Researchers at the National Institute for Standards and Technology have built the most accurate clock ever made, which is accurate to one second in ten billion years.
The clock works by precisely monitoring the frequency at which atoms of ytterbium naturally vibrate, producing light waves of very characteristic frequencies and colours.
The key to making any clock as accurate as possible is to build a system that ticks or vibrates at the steadiest frequency possible. In a pendulum clock, friction between the clock's parts and with the air around the pendulum bob interferes with its steady swing and make it swing unpredictably.
Atomic clocks, on the other hand, are able to achieve much better accuracy than clocks with larger swinging mechanisms, because it's much easier to put single atoms in very controlled laboratory environments, away from external interfering influences.
The difficulty, however, is that the electromagnetic vibrations produced by atoms typically have frequencies of billions, or even millions of billions, of cycles per second. Counting those cycles to keep track of time requires some of the fastest electronics in the world. Although ytterbium atoms are known to be very stable, it hasn't been possible to use them in an atomic clock until now because of the high frequency of the light they produce.
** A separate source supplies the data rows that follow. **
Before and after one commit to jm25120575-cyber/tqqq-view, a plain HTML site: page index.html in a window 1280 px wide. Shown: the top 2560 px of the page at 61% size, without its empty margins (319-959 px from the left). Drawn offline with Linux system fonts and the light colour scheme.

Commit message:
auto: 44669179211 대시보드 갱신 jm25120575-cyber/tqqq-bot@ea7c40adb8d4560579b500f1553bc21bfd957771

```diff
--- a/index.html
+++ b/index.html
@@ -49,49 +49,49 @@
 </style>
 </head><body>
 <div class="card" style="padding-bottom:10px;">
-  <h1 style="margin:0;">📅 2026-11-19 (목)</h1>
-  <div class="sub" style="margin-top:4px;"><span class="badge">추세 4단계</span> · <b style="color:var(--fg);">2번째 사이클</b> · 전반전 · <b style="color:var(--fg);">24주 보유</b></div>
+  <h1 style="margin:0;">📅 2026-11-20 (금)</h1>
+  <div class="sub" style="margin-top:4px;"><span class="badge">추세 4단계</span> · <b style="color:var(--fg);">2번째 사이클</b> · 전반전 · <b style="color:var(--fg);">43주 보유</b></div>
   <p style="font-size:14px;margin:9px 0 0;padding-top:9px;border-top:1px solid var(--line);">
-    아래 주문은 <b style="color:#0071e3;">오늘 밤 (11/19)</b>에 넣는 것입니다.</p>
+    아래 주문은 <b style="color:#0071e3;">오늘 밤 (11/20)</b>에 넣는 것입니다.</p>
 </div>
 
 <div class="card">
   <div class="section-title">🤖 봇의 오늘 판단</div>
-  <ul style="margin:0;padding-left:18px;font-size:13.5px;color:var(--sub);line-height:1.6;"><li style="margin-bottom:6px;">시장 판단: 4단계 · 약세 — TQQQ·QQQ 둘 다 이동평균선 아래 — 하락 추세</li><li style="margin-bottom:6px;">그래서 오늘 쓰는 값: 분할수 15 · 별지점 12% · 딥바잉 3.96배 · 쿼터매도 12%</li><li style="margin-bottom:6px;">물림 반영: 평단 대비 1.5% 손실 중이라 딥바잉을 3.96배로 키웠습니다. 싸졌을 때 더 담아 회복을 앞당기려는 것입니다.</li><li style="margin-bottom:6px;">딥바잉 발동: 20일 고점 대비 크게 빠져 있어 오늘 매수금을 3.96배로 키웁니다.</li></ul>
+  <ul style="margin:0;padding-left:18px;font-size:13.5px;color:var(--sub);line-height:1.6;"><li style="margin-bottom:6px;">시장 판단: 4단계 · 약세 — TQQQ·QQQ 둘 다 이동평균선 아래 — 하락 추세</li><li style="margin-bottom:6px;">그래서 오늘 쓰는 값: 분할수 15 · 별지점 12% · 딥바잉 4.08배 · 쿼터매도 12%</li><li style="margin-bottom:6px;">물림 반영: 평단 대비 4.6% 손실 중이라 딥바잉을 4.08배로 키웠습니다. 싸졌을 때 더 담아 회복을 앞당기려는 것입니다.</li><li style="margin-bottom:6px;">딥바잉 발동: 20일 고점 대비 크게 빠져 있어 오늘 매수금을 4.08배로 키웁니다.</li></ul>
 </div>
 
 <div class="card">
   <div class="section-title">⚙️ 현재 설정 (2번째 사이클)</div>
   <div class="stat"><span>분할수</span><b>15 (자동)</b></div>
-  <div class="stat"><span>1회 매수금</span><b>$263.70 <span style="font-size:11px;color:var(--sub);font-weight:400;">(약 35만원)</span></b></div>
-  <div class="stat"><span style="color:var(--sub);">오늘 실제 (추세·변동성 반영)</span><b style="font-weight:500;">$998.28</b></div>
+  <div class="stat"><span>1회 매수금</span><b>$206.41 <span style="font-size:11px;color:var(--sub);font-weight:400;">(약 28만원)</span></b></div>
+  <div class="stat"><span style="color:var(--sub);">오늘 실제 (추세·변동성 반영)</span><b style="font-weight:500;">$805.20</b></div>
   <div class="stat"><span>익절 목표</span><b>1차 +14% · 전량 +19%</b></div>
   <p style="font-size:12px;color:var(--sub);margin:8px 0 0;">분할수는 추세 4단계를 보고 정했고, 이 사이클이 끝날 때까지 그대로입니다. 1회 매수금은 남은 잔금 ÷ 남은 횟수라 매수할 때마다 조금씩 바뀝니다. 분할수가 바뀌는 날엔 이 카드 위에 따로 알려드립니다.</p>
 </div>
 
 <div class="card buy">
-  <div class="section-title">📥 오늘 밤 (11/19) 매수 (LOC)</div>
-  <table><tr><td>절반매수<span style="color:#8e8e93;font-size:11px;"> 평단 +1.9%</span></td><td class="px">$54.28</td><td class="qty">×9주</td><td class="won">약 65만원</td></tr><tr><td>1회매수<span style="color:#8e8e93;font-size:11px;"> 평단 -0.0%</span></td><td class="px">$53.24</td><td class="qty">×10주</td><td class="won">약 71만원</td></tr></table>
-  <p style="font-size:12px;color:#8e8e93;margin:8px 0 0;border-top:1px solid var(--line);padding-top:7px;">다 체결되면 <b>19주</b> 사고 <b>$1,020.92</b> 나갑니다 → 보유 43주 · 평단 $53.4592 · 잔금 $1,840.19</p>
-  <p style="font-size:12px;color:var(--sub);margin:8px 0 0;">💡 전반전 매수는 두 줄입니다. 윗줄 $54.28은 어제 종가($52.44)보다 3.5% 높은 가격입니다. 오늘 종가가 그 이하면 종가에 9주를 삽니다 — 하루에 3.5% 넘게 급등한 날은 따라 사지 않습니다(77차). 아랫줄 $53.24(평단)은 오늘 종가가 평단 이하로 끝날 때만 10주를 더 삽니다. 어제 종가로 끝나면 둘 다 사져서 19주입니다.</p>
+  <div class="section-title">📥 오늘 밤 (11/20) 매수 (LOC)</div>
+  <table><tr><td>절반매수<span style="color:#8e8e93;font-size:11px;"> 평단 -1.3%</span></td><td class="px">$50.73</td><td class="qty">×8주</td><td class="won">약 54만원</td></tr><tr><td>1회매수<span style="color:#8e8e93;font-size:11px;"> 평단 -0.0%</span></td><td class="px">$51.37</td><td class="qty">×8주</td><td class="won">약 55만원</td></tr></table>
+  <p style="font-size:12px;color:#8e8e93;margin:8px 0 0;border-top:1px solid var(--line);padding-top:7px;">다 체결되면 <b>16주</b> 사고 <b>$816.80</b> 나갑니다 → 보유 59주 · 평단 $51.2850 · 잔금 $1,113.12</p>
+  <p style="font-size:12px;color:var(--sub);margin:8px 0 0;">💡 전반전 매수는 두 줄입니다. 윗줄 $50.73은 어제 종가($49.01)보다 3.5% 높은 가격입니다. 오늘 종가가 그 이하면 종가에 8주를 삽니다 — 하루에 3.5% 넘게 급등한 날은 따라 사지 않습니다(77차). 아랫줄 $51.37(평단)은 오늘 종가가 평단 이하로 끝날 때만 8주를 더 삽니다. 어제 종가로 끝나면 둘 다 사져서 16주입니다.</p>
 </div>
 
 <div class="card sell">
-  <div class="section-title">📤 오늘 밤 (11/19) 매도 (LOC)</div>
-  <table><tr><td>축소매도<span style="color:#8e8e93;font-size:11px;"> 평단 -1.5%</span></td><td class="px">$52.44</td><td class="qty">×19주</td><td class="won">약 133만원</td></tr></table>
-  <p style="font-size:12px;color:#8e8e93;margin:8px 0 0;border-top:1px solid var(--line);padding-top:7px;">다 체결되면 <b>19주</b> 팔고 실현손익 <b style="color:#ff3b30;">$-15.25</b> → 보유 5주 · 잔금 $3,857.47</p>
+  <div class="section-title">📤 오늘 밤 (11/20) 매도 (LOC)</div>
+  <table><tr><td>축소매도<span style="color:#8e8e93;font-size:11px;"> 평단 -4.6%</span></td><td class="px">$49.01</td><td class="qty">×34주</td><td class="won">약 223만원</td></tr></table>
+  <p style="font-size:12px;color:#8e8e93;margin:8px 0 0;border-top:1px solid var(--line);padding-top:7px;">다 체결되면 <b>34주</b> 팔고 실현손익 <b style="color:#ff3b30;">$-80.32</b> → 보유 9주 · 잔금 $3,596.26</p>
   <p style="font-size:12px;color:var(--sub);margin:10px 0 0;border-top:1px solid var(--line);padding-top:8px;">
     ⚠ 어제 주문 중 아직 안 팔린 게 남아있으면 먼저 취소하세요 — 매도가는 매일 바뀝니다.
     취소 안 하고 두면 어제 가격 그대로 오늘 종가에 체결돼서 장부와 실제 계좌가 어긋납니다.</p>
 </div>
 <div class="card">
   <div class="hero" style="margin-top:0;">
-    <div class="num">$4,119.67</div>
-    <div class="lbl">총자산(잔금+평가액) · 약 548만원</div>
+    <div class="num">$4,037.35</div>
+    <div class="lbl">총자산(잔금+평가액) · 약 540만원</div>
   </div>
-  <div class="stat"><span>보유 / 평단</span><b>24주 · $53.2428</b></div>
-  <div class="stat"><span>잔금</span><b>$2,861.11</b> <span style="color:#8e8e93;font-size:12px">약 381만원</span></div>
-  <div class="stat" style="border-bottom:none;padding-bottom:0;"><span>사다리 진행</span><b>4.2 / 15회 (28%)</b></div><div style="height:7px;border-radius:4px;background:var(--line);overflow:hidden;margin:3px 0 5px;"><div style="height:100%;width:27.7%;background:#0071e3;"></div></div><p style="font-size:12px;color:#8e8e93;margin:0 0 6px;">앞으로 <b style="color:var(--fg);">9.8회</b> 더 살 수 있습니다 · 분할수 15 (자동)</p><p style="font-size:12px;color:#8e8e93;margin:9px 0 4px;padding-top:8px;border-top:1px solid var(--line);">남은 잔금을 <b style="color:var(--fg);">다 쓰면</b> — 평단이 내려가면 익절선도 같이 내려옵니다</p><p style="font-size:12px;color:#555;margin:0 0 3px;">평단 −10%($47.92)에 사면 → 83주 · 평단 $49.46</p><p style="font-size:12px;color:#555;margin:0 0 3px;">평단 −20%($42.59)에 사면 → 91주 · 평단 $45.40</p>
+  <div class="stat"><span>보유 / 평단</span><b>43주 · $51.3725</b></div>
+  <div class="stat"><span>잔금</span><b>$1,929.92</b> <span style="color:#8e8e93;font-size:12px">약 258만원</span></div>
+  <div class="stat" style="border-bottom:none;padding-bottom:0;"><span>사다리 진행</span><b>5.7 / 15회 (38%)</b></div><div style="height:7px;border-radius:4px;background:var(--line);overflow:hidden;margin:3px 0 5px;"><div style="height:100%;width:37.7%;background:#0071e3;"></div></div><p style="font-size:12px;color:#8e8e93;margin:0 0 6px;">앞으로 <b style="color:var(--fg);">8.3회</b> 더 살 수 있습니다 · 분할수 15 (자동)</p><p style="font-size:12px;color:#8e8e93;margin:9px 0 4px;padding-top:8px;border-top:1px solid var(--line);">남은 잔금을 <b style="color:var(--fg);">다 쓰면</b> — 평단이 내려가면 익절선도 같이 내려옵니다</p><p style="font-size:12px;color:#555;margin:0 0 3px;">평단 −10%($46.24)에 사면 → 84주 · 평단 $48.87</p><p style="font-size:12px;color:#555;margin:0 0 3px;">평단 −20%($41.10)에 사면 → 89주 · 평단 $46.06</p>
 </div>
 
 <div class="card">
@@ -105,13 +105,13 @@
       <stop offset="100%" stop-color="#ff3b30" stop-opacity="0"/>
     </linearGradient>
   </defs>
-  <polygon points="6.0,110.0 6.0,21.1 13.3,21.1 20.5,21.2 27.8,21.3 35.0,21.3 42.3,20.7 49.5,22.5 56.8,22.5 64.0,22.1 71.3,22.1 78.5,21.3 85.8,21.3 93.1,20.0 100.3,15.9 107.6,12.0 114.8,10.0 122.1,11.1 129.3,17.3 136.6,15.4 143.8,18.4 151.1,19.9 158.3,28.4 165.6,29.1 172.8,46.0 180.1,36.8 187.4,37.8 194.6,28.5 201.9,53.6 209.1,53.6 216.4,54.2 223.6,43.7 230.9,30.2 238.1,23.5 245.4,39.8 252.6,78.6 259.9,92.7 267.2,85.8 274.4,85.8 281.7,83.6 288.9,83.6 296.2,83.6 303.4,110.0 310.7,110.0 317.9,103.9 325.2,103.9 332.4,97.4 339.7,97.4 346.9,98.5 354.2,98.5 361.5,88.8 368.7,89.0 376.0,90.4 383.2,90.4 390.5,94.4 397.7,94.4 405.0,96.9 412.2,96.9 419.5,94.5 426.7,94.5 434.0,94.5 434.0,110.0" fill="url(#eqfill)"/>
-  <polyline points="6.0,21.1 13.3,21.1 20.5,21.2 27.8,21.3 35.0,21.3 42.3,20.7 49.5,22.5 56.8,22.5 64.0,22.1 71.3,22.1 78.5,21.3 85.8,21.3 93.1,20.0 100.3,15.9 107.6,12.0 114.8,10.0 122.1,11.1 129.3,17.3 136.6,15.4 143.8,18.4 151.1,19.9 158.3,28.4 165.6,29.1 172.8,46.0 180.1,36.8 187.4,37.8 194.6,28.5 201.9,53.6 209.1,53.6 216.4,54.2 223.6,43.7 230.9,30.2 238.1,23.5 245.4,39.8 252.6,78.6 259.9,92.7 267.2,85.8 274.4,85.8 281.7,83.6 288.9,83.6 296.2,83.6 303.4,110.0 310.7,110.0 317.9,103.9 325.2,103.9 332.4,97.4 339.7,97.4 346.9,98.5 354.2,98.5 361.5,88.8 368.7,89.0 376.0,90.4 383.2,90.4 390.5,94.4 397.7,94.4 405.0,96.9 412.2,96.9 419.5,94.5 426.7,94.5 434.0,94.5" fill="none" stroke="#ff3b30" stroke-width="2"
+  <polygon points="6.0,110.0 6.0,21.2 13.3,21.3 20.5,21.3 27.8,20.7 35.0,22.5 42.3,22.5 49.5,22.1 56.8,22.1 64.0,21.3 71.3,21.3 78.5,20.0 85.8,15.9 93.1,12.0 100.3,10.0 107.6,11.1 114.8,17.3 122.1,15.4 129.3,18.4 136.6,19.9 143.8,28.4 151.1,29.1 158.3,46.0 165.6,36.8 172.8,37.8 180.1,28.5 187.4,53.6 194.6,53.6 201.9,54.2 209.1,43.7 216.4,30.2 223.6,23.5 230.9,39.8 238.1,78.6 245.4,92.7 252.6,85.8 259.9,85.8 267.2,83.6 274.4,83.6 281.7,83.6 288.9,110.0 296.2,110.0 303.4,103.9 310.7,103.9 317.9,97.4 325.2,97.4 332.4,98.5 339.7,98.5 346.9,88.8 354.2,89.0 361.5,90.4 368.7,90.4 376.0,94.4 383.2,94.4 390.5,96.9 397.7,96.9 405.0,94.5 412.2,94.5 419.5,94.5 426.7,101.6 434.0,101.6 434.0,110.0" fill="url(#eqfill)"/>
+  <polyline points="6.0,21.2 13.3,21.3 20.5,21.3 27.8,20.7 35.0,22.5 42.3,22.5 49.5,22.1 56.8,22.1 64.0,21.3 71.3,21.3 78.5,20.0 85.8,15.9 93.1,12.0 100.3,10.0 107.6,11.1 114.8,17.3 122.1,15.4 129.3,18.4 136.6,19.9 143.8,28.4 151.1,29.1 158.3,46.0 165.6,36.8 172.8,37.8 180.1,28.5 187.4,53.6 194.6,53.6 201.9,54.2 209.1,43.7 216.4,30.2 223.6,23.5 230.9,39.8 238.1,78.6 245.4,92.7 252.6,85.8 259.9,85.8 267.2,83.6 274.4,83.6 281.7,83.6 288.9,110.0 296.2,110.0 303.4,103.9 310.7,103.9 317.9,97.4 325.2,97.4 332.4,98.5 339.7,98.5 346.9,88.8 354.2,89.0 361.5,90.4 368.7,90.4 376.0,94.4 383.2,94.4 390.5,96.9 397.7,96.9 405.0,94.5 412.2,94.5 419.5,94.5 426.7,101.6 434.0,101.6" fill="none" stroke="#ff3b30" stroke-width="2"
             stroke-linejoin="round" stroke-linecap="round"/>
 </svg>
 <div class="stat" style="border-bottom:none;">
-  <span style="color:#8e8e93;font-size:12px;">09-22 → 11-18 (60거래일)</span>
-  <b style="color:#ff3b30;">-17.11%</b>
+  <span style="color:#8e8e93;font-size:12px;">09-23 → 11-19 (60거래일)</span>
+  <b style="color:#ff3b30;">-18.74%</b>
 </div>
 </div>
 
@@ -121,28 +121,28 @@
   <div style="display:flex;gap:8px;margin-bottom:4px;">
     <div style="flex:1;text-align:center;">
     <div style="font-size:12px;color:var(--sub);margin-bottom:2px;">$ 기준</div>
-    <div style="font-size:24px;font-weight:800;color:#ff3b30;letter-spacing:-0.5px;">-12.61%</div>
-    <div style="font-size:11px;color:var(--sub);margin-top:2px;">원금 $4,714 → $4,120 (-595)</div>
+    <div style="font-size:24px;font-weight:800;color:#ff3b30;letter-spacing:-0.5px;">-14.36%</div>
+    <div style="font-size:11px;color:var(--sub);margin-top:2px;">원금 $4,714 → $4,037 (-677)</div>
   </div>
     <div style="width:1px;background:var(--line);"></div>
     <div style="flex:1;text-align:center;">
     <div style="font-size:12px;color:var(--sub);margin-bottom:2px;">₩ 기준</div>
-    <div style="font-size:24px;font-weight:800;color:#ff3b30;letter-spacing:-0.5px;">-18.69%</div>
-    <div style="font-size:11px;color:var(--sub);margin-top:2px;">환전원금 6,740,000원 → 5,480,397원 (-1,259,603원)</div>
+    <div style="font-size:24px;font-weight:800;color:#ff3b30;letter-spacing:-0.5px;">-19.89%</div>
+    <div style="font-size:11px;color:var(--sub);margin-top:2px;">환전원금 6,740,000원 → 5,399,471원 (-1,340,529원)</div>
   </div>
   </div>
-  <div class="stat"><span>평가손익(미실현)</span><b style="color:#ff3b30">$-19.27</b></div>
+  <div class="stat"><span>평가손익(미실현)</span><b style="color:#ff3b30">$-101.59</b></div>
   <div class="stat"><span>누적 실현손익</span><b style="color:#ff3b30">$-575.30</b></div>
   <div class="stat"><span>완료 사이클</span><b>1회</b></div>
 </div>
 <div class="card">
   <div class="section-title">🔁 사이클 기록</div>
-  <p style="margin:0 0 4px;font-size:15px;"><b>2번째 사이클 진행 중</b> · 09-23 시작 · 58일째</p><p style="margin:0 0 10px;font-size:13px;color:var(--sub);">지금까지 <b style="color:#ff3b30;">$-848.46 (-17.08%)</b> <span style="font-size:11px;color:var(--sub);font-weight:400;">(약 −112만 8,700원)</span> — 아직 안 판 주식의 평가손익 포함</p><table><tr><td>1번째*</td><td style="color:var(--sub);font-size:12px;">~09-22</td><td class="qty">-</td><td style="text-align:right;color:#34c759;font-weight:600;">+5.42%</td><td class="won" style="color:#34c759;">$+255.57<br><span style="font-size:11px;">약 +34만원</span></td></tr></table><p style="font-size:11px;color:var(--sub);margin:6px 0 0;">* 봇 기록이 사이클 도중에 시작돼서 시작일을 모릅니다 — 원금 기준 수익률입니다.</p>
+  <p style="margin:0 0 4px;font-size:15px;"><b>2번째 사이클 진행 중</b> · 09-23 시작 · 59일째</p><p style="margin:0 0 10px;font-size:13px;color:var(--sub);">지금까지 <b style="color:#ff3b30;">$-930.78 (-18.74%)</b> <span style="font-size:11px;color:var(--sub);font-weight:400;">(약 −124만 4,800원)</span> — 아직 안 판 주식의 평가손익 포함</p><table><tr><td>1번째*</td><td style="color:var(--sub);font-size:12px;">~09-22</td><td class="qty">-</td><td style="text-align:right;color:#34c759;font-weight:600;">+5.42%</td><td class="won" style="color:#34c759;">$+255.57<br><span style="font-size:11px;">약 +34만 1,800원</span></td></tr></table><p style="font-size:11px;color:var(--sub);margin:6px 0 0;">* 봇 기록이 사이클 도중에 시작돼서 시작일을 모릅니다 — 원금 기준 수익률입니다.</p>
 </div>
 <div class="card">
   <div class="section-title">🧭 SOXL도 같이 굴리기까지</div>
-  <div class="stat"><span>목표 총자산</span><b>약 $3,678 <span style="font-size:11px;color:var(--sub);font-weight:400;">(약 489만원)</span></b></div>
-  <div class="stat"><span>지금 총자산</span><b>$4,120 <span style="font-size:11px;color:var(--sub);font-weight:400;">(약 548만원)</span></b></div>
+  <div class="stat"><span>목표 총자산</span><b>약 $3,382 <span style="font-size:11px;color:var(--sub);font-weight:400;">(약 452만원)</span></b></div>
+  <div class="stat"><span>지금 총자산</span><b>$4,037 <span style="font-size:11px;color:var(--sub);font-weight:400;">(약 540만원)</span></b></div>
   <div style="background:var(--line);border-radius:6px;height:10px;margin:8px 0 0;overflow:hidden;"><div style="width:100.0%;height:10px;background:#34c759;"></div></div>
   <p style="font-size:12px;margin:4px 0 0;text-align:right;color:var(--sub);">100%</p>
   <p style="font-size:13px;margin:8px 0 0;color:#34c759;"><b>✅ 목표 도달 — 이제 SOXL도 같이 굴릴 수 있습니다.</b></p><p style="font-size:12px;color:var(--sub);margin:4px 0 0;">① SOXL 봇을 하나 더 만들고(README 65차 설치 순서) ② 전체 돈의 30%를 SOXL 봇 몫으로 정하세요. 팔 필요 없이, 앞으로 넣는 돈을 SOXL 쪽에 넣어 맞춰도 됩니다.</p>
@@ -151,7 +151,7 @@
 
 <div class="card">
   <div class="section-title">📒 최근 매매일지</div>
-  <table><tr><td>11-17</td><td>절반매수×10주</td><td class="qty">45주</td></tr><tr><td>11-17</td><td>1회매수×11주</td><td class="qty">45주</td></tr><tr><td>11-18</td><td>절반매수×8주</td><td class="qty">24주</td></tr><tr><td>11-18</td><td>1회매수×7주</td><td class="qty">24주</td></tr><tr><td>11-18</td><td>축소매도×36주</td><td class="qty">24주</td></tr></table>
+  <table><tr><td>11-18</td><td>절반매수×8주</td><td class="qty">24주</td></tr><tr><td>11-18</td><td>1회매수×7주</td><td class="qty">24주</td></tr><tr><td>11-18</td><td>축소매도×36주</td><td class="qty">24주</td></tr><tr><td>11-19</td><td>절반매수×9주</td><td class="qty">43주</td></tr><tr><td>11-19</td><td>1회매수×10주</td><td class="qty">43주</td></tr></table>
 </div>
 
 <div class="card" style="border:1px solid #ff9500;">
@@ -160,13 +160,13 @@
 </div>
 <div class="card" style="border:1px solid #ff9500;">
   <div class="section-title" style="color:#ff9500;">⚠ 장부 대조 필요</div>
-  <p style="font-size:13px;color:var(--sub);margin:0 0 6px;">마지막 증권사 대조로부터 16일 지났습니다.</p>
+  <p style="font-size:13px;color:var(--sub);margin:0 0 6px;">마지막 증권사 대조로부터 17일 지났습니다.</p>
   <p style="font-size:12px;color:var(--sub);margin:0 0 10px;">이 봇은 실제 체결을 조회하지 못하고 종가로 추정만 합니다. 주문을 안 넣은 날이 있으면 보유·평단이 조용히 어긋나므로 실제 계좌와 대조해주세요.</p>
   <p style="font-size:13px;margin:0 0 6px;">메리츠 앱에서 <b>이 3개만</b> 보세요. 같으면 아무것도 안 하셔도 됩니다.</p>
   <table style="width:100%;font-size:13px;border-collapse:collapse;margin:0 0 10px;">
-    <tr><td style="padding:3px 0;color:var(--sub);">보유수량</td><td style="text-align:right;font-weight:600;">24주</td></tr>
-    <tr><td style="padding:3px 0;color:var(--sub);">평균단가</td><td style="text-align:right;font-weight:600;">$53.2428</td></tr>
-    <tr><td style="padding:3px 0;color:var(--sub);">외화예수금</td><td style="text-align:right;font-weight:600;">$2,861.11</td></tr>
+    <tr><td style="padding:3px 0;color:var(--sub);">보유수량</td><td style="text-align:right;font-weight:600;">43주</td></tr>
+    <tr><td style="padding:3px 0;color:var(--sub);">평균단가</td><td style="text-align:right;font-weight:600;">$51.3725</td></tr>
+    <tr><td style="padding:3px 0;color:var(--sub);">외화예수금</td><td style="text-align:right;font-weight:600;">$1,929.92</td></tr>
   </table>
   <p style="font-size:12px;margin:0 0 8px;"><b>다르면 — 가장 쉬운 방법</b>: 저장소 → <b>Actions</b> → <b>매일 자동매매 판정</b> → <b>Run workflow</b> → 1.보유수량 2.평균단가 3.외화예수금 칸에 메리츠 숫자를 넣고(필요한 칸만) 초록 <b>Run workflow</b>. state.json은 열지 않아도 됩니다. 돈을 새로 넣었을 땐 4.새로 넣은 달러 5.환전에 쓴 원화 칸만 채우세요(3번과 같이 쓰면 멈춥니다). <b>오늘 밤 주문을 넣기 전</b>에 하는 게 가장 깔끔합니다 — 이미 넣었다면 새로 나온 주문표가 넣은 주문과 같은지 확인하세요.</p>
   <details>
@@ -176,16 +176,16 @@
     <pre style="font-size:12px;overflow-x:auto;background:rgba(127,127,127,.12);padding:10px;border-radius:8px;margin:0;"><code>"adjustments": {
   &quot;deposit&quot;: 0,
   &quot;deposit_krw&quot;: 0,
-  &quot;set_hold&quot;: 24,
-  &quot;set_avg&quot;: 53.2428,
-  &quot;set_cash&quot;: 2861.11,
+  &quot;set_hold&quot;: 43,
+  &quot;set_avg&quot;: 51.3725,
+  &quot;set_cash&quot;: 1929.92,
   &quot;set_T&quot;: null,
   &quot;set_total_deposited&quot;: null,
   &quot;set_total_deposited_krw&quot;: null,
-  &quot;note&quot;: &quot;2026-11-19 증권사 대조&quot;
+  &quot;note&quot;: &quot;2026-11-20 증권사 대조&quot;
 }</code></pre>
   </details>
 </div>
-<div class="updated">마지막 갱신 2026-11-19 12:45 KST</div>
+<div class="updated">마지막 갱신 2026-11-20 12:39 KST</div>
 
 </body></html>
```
Using time standards like these allow scientists to make very precise measurements of how long processes take. For example, the Earth rotates on its axis once every 24 hours, and that is what gives us day and night. But movements of landmasses and ice sheets can trigger minute variations in the Earth's rotation, which can only be measured with the world's best clocks, but which can tell us about the structure of our own planet.
Physicists want to test Einstein's theory of relativity, which predicts that clocks should run slow when moved at very high speeds, but the effect is so tiny that it can only be measured with incredibly good clocks.